Calling this a "transition year" for Kentucky, ESPN analyst Fran Fraschilla saw "Camp Cal" as a sign of Coach John Calipari's relentess effort to make the most of the 2012-13 season.
"John will push and prod this team till the last second of the last game of the season," Fraschilla said. "Then everybody in the Commonwealth will be excited about what's coming next year."
Next season already bursts with expectations given a much-ballyhooed class of freshmen set to arrive next fall: the Harrison twins, James Young, Marcus Lee and Derek Willis. Upon similar foundations the last three seasons, Calipari reintroduced the dominance that had been synonymous with the program.
Questions about experience, depth and point guard play contribute to UK's 5-3 win-loss record so far, Fraschilla said.
After attributing a middling second half against Samford on Tuesday to poor conditioning, Calipari announced an upcoming three-week period devoted to fitness. This time period, which Calipari dubbed "Camp Cal," got a different label from Fraschilla.
"Crisis management," he called it. "... It's the perfect time for Cal to teach some of these young players that they don't know what they don't know."
Fraschilla divided all players into three categories: Those who know how to approach basketball, those who don't and those who don't know that they don't know.
"You can coach the second kind," he said.
In that context, Camp Cal is a re-education camp designed to make the UK players more aware of what it will take to be successful.
Another ESPN analyst, Jay Bilas, saw Kentucky's start to this season as a reflection of college basketball's present dependence on freshmen. Fluctuations are to be expected.
"This is not some sort of odd situation," he said. "(Calipari) had an odd situation the last three years. It's remarkable what those teams did. ...
"So having a team go through some growing pains seems unusual given what he's done, but it's not unusual. It's going on everywhere."
In a sense, Kentucky is a victim of its own success, Fraschilla said. So many one-and-done players left UK relatively depleted.
"Kentucky lost so many draft picks, even John couldn't keep up with filling the cupboard," he said.
Camp Cal can help make guards Ryan Harrow and Archie Goodwin more productive, Fraschilla said. Alex Poythress, whom the ESPN analyst likened to former Alabama star Antonio McDyess, and Nerlens Noel can become better.
"You don't have to be a savant to figure all this out," Fraschilla said.
Given UK's scarcity of veteran leadership, Fraschilla saw Calipari having to fill the roles of coach and captain. Presumably, being director of Camp Cal adds another duty.
"The hardest part of coaching a young team," Fraschilla said of Calipari being coach and captain. "Oftentimes, you coach through your veterans."
A leader in the mold of Michael Kidd-Gilchrist has not yet emerged. So, Fraschilla noted, "all the leadership has to come through (Calipari). That's very draining."

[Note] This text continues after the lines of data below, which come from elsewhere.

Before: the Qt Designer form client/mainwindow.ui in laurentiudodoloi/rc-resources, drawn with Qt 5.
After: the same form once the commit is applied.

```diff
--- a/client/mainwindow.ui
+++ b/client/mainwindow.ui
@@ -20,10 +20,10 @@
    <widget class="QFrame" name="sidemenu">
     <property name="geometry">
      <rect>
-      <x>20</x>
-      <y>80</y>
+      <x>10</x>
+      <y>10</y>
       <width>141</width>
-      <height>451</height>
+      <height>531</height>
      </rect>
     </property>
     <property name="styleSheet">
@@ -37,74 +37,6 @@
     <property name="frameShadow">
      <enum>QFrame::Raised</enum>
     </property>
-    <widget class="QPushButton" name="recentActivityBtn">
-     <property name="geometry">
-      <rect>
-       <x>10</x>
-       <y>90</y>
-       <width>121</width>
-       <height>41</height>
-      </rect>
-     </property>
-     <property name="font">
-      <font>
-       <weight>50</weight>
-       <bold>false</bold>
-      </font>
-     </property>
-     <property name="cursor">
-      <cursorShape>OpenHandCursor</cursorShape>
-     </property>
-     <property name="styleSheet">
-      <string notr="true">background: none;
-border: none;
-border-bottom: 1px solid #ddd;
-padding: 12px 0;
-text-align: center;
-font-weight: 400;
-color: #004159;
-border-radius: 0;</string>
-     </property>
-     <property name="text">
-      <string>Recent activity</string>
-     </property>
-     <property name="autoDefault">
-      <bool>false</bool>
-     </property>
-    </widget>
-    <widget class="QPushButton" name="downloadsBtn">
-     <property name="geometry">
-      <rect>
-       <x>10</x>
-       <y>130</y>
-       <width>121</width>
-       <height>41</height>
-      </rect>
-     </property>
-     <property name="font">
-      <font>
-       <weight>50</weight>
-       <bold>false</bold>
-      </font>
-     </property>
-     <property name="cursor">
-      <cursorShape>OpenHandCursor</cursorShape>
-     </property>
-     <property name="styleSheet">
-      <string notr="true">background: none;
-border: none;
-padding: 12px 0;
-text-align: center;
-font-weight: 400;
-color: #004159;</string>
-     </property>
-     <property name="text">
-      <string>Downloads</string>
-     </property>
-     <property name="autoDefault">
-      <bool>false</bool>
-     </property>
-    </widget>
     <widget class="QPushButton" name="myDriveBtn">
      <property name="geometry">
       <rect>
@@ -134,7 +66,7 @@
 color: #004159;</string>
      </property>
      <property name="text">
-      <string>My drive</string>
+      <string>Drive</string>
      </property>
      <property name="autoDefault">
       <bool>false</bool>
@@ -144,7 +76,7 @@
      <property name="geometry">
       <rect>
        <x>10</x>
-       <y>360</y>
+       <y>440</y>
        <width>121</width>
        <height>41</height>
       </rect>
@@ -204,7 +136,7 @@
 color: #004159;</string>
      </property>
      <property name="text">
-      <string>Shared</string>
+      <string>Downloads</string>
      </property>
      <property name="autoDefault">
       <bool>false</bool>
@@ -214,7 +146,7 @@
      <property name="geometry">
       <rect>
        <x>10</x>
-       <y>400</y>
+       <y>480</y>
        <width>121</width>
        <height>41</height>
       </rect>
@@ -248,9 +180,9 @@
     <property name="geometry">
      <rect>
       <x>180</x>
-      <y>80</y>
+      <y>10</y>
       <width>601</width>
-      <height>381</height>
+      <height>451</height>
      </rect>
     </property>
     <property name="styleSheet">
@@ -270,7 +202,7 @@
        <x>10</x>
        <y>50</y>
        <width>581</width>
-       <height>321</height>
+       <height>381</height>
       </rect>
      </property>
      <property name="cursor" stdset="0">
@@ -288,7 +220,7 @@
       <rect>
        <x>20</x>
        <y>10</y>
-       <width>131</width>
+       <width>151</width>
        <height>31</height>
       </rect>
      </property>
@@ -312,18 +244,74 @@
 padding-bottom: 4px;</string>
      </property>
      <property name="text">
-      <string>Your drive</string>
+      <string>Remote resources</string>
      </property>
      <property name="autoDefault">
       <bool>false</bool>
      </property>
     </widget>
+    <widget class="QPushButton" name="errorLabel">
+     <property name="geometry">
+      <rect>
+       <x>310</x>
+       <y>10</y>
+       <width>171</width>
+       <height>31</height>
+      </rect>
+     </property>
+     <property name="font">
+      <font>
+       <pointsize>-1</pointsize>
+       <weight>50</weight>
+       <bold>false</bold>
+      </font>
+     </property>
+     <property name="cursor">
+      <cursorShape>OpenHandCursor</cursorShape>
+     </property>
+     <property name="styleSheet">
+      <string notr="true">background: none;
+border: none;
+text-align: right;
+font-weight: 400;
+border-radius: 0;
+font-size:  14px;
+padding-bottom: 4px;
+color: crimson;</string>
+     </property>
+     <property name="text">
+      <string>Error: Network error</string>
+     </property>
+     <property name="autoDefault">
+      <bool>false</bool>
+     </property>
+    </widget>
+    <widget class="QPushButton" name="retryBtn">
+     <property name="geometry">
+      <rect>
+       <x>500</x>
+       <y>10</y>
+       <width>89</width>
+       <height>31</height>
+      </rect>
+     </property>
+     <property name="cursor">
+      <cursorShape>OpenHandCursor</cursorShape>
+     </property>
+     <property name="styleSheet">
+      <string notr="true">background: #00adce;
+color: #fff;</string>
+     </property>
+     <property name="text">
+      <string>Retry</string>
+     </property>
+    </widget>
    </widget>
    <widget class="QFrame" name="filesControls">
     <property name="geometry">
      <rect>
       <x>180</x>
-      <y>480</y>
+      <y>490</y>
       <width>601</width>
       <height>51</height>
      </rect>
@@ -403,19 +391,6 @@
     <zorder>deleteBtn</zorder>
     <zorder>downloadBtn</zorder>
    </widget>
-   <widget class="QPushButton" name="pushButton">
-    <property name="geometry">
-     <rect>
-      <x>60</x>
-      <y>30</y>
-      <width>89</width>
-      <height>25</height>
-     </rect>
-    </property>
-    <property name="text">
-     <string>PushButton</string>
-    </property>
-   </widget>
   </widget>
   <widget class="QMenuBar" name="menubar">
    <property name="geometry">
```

Fraschilla and Bilas saw Kentucky capable of making a significant splash this season.
"This team isn't a lost cause," Bilas said "They have really good players and good talent.
"And there's no great team out there, so there's time for them to continue to get better. I don't count them out."
Neither does Fraschilla, who termed the Southeastern Conference as no more than "four quality teams and a whole lot of mediocrity."
Fraschilla speculated Kentucky could be a contender for the SEC championship and possibly advance as far as the Sweet 16 round of the NCAA Tournament.
"A minor blip," he called such a destiny for Kentucky this season, "and the rest is history."
The rest would begin in 2013-14 with Kentucky again a dominant team.
"I don't see the train slowing down," Fraschilla said.